> Exercise:
The expected answer is the full listing, repeated exactly and free of images.

> Data for analysis:
= Beginning of Section =

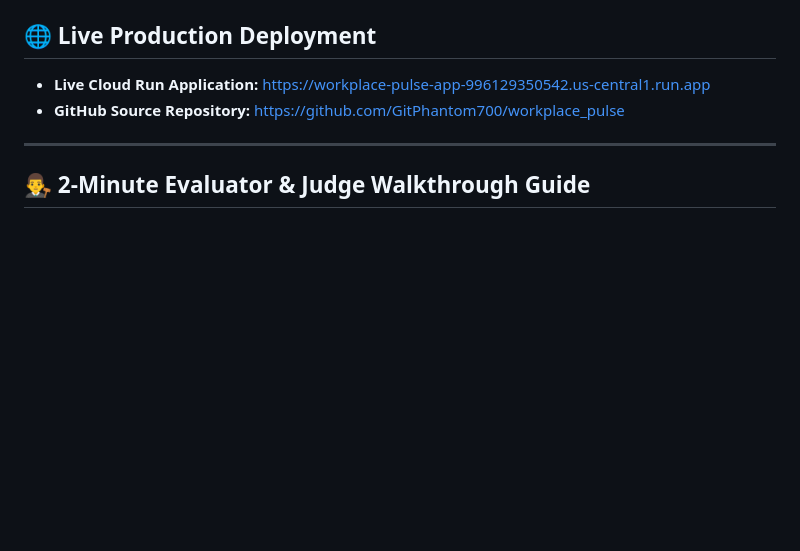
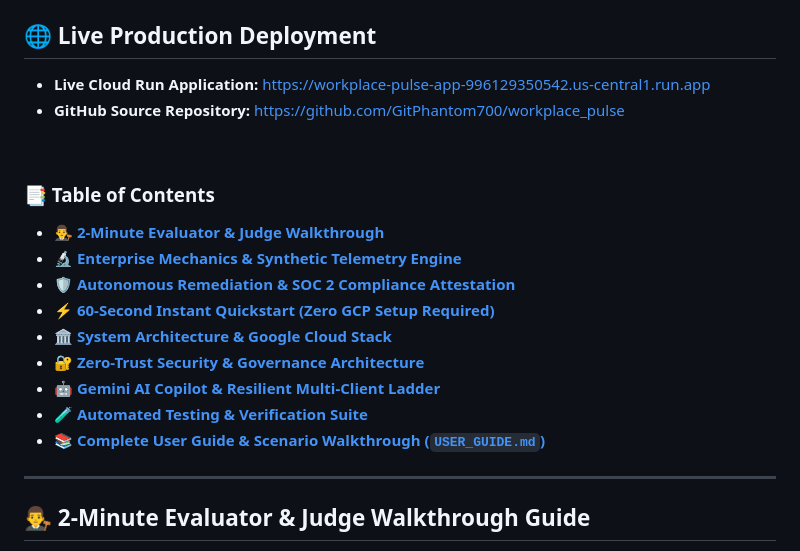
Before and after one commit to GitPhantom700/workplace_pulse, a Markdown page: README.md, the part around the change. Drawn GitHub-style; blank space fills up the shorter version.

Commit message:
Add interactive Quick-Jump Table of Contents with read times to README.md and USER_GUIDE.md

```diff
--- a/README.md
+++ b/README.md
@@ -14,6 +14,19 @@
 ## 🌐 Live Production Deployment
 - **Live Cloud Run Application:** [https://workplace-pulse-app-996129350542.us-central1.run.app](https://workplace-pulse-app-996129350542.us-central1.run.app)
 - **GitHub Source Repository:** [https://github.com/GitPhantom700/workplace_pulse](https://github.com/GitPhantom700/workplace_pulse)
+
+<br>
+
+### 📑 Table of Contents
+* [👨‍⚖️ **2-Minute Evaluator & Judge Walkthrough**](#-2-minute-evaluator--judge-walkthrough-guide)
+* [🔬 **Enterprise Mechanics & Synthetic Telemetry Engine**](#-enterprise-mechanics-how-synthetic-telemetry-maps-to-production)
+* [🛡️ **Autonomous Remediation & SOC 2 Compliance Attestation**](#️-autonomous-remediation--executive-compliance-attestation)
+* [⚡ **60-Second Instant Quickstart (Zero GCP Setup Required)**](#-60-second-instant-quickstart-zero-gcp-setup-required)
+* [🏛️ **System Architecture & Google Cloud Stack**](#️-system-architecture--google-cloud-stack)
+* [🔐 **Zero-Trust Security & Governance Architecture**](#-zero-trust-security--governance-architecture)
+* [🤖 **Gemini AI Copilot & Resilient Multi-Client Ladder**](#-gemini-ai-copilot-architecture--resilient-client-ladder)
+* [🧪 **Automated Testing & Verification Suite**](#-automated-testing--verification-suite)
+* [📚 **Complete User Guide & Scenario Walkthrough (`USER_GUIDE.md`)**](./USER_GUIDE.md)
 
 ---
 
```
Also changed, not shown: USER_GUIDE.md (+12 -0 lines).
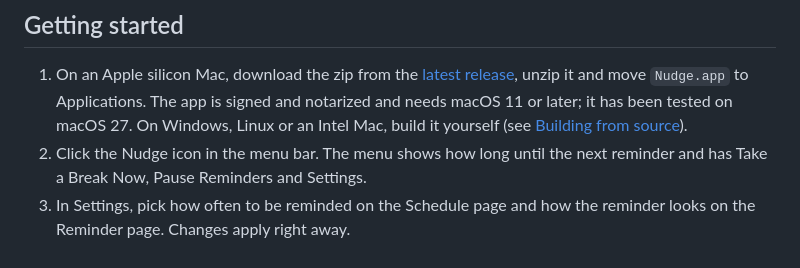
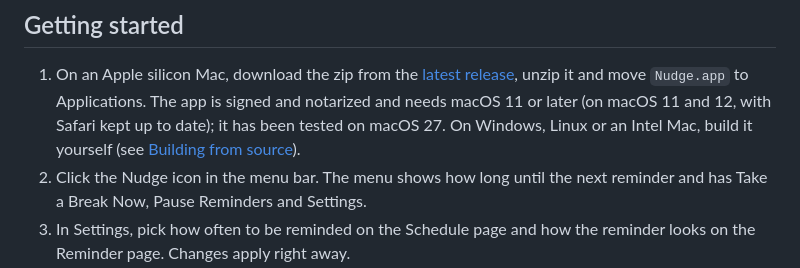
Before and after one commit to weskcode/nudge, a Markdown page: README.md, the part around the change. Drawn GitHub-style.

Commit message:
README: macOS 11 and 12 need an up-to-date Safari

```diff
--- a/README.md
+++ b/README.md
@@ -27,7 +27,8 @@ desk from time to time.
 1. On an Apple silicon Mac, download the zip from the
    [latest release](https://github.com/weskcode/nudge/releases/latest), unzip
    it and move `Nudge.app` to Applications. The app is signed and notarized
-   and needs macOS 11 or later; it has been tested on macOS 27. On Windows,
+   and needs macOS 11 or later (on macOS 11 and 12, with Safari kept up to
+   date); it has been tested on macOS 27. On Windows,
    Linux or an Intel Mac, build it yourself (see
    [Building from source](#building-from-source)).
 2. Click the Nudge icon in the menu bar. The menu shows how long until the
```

= End of Section =

> Task solution:
Before and after one commit to GitPhantom700/workplace_pulse, a Markdown page: README.md, the part around the change. Drawn GitHub-style; blank space fills up the shorter version.

Commit message:
Add interactive Quick-Jump Table of Contents with read times to README.md and USER_GUIDE.md

```diff
--- a/README.md
+++ b/README.md
@@ -14,6 +14,19 @@
 ## 🌐 Live Production Deployment
 - **Live Cloud Run Application:** [https://workplace-pulse-app-996129350542.us-central1.run.app](https://workplace-pulse-app-996129350542.us-central1.run.app)
 - **GitHub Source Repository:** [https://github.com/GitPhantom700/workplace_pulse](https://github.com/GitPhantom700/workplace_pulse)
+
+<br>
+
+### 📑 Table of Contents
+* [👨‍⚖️ **2-Minute Evaluator & Judge Walkthrough**](#-2-minute-evaluator--judge-walkthrough-guide)
+* [🔬 **Enterprise Mechanics & Synthetic Telemetry Engine**](#-enterprise-mechanics-how-synthetic-telemetry-maps-to-production)
+* [🛡️ **Autonomous Remediation & SOC 2 Compliance Attestation**](#️-autonomous-remediation--executive-compliance-attestation)
+* [⚡ **60-Second Instant Quickstart (Zero GCP Setup Required)**](#-60-second-instant-quickstart-zero-gcp-setup-required)
+* [🏛️ **System Architecture & Google Cloud Stack**](#️-system-architecture--google-cloud-stack)
+* [🔐 **Zero-Trust Security & Governance Architecture**](#-zero-trust-security--governance-architecture)
+* [🤖 **Gemini AI Copilot & Resilient Multi-Client Ladder**](#-gemini-ai-copilot-architecture--resilient-client-ladder)
+* [🧪 **Automated Testing & Verification Suite**](#-automated-testing--verification-suite)
+* [📚 **Complete User Guide & Scenario Walkthrough (`USER_GUIDE.md`)**](./USER_GUIDE.md)
 
 ---
 
```
Also changed, not shown: USER_GUIDE.md (+12 -0 lines).
Before and after one commit to weskcode/nudge, a Markdown page: README.md, the part around the change. Drawn GitHub-style.

Commit message:
README: macOS 11 and 12 need an up-to-date Safari

```diff
--- a/README.md
+++ b/README.md
@@ -27,7 +27,8 @@ desk from time to time.
 1. On an Apple silicon Mac, download the zip from the
    [latest release](https://github.com/weskcode/nudge/releases/latest), unzip
    it and move `Nudge.app` to Applications. The app is signed and notarized
-   and needs macOS 11 or later; it has been tested on macOS 27. On Windows,
+   and needs macOS 11 or later (on macOS 11 and 12, with Safari kept up to
+   date); it has been tested on macOS 27. On Windows,
    Linux or an Intel Mac, build it yourself (see
    [Building from source](#building-from-source)).
 2. Click the Nudge icon in the menu bar. The menu shows how long until the
```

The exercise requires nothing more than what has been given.